“We are still traveling, in an adaptive way now that we are both getting a tad older,” Fasoldt said recently. Because of their ages, “we do things a bit differently now. We enjoy a slower pace, make sure we are near hospitals and forget about the time of day and even the day. HA! And we wobble a bit more, so we’ve purchased walking sticks and electric bikes. But we still go. And we still love our truck camper. Smaller is better for us. We don’t have to worry about backing in, towing anything or getting a big enough spot to accommodate a trailer and a truck. We can fit in just about everywhere.”
What is the best RV for seniors?
This question is very relative. The answer depends on many variables, such as RV size, layout, accessibility, budget, tow vehicle requirements and availability, comfort level of towing an RV, maintenance needs and costs, ease of setup etc.
A happy medium between a tow-behind and a large drivable motorhome (Class A) is a smaller Class C that has the space and luxury of a nice RV with better maneuverability and greater level of driving confidence.
The top 5 RV choices for seniors with consideration of the items listed above are:
- Winnebago Minnie 2202RBS
- Airstream Bambi 16RB
- Jayco Hummingbird 17RB
- Keystone-Cougar Half-Ton 22MLS
- Forest River-Cedar Creek Cottage 40CCK
Can you live in an RV on Social Security?
This depends on your Social Security income and your choices, such as where will you have your RV parked at, how much will you travel (if at all), how much you will eat out etc.
There are many retirees who show others that this can be done (for example: rvlifestyle.com); just make sure you are realistic when budgeting and leave a margin in the budget for any surprising expenses.
Is buying an RV a bad investment?
It depends. As with any investment, it depends whether you get something in return. For some, the traveling freedom and adventure are intangible benefits that one cannot put a price tag on. The RV is only a bad investment if it’s not being used and sits in the driveway, depreciating.
Also, shrewd RVers purchase units that are 2-4 years old and have all the “new unit kinks” worked out, while bypassing the huge depreciation of a new unit.
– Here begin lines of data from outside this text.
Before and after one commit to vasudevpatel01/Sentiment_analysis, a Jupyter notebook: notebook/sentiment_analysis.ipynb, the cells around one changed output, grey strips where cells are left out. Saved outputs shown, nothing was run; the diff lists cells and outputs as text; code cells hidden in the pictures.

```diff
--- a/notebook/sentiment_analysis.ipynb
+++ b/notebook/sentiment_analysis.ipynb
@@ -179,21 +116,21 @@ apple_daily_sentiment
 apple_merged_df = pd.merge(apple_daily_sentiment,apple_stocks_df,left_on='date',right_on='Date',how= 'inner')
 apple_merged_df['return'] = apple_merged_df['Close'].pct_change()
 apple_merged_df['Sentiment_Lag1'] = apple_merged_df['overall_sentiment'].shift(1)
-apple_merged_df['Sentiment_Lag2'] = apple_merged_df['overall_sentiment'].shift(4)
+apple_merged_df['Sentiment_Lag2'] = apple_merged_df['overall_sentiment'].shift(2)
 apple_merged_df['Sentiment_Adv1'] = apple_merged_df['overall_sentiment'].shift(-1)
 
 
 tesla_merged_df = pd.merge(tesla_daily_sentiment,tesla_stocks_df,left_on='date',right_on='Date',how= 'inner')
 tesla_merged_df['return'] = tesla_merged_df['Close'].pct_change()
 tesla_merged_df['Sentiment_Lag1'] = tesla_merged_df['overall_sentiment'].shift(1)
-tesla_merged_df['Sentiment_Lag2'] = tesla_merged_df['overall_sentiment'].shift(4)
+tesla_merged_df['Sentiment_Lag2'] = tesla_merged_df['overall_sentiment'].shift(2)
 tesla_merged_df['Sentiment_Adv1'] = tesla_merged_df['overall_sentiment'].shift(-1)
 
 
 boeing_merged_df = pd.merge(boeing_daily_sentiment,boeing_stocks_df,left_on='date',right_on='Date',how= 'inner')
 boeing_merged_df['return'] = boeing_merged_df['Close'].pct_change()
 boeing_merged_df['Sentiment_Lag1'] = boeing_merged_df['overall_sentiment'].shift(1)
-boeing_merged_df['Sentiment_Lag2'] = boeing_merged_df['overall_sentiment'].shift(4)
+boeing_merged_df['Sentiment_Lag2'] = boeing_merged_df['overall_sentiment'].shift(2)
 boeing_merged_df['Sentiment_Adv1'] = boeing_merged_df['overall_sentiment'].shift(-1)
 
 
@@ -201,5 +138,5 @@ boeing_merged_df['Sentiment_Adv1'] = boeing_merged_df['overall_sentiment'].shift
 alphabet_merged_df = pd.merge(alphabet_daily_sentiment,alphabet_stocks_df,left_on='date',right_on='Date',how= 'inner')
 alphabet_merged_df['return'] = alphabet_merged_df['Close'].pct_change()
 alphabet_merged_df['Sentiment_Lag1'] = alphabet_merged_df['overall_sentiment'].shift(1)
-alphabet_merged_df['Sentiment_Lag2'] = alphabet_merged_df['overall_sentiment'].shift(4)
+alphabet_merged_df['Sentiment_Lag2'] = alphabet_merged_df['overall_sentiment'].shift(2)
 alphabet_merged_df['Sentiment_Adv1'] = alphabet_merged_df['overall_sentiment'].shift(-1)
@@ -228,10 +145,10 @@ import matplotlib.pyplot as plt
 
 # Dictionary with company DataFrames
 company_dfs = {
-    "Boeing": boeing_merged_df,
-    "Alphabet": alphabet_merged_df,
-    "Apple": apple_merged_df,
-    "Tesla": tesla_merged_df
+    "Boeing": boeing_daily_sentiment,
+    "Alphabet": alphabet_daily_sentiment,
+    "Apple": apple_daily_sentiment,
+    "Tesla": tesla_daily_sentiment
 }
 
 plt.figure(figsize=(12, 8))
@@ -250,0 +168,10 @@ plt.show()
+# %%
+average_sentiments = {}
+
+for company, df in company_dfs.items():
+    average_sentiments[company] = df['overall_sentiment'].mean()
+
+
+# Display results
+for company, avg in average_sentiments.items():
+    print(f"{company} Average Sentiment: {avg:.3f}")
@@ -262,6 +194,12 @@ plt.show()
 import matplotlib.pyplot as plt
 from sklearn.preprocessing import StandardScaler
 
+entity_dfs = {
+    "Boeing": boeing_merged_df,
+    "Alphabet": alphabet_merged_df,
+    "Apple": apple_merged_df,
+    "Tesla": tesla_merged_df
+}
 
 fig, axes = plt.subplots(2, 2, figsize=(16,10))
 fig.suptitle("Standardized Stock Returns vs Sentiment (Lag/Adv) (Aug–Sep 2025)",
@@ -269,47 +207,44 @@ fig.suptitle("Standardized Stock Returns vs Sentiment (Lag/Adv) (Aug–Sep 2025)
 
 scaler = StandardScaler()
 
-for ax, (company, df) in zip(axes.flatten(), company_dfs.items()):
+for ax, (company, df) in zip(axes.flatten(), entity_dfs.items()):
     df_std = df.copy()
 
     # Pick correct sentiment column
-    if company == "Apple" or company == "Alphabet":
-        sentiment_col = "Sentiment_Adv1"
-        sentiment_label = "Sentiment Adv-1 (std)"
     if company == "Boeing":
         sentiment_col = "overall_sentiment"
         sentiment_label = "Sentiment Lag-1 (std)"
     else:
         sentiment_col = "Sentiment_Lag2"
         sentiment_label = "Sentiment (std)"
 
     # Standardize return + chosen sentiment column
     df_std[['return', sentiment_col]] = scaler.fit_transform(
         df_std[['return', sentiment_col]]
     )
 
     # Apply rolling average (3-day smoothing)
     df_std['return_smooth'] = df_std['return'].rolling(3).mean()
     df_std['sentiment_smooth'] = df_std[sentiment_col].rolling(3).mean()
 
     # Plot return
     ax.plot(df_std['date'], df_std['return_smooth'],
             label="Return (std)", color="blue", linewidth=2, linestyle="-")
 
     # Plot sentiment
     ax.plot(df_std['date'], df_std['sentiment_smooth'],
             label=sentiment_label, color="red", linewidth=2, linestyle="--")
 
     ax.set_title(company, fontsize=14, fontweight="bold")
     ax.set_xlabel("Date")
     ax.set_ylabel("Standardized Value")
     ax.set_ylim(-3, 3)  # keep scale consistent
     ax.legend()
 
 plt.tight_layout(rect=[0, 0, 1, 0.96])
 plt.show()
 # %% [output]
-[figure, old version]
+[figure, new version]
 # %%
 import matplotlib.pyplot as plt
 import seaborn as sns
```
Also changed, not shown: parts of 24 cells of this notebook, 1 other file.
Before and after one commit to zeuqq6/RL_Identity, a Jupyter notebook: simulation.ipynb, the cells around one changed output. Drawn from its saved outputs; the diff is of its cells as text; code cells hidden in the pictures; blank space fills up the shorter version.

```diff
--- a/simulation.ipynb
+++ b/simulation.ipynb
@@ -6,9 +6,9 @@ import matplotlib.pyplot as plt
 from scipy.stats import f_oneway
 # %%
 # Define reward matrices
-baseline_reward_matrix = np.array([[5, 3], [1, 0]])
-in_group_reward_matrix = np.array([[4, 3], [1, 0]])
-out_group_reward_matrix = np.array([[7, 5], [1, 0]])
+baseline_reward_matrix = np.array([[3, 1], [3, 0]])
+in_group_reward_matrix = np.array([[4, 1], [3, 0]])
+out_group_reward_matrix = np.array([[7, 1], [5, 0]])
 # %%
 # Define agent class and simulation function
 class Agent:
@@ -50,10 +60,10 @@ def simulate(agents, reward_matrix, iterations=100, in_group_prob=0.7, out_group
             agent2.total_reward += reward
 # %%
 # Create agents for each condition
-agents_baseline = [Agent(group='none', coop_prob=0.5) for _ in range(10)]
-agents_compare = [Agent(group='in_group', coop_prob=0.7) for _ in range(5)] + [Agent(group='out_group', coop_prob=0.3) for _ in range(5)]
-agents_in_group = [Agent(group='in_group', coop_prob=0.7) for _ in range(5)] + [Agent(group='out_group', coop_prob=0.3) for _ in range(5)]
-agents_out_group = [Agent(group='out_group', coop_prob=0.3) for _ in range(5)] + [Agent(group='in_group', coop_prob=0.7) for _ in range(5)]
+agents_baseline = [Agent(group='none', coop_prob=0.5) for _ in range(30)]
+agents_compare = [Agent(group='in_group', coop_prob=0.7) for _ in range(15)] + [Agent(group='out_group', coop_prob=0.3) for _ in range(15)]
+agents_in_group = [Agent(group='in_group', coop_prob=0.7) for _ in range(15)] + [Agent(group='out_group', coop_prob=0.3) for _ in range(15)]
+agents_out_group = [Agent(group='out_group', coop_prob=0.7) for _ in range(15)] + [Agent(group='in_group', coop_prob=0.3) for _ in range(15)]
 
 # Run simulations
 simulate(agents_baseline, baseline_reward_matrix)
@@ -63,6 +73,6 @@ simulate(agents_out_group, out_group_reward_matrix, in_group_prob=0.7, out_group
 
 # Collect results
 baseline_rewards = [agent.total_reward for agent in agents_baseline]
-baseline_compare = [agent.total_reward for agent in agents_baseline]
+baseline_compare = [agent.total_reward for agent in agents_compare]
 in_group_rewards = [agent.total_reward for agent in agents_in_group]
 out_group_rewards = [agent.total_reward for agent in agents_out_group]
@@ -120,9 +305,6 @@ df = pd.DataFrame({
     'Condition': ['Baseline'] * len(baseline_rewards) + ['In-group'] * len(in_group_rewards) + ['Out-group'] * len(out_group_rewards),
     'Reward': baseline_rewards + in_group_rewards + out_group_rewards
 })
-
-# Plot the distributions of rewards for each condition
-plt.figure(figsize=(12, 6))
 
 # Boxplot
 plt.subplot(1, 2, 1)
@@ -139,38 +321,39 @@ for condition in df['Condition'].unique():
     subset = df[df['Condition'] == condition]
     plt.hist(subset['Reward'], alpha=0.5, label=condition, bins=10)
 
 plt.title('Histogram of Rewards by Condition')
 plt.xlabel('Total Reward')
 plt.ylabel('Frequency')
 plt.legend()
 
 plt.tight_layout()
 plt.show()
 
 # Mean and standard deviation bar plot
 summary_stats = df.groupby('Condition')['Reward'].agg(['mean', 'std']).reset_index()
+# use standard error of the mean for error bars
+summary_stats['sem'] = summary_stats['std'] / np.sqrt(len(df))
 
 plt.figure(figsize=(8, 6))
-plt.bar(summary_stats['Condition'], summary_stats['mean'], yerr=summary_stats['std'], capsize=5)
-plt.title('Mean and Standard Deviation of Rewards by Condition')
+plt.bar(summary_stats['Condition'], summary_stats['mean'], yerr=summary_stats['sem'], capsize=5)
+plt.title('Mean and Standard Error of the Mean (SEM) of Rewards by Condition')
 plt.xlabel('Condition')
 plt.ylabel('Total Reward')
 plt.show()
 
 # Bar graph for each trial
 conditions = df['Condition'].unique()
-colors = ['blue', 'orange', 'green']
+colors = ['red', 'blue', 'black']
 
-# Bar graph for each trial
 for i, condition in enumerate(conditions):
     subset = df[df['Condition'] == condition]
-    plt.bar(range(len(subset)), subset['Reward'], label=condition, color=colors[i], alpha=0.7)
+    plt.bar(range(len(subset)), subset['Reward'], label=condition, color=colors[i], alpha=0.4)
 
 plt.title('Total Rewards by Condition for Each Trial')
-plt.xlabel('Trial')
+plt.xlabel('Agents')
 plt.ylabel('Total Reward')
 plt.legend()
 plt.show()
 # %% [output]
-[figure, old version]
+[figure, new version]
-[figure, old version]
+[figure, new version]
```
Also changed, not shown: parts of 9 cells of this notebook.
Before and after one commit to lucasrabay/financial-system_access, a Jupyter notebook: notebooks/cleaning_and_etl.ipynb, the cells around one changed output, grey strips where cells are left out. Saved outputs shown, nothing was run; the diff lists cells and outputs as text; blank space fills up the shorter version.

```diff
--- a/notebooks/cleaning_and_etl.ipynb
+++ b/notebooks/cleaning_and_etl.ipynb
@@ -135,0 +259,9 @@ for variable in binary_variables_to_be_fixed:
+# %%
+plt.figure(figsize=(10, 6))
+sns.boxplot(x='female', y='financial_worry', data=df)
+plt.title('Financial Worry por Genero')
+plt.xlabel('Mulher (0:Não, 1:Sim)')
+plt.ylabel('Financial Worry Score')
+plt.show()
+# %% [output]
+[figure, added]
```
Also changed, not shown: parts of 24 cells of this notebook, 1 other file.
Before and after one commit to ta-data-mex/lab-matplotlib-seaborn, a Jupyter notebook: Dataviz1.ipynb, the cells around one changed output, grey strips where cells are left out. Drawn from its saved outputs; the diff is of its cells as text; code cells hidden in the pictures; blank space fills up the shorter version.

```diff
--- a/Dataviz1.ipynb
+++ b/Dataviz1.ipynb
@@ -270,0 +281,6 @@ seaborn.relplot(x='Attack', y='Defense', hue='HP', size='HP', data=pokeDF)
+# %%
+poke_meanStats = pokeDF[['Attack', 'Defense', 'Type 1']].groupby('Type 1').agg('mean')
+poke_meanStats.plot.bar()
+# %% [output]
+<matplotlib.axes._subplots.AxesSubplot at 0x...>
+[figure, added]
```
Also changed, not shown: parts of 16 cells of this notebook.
Another trend is a purchase of a remodeled unit that feels just like a home; in that case, buying an RV is a great investment.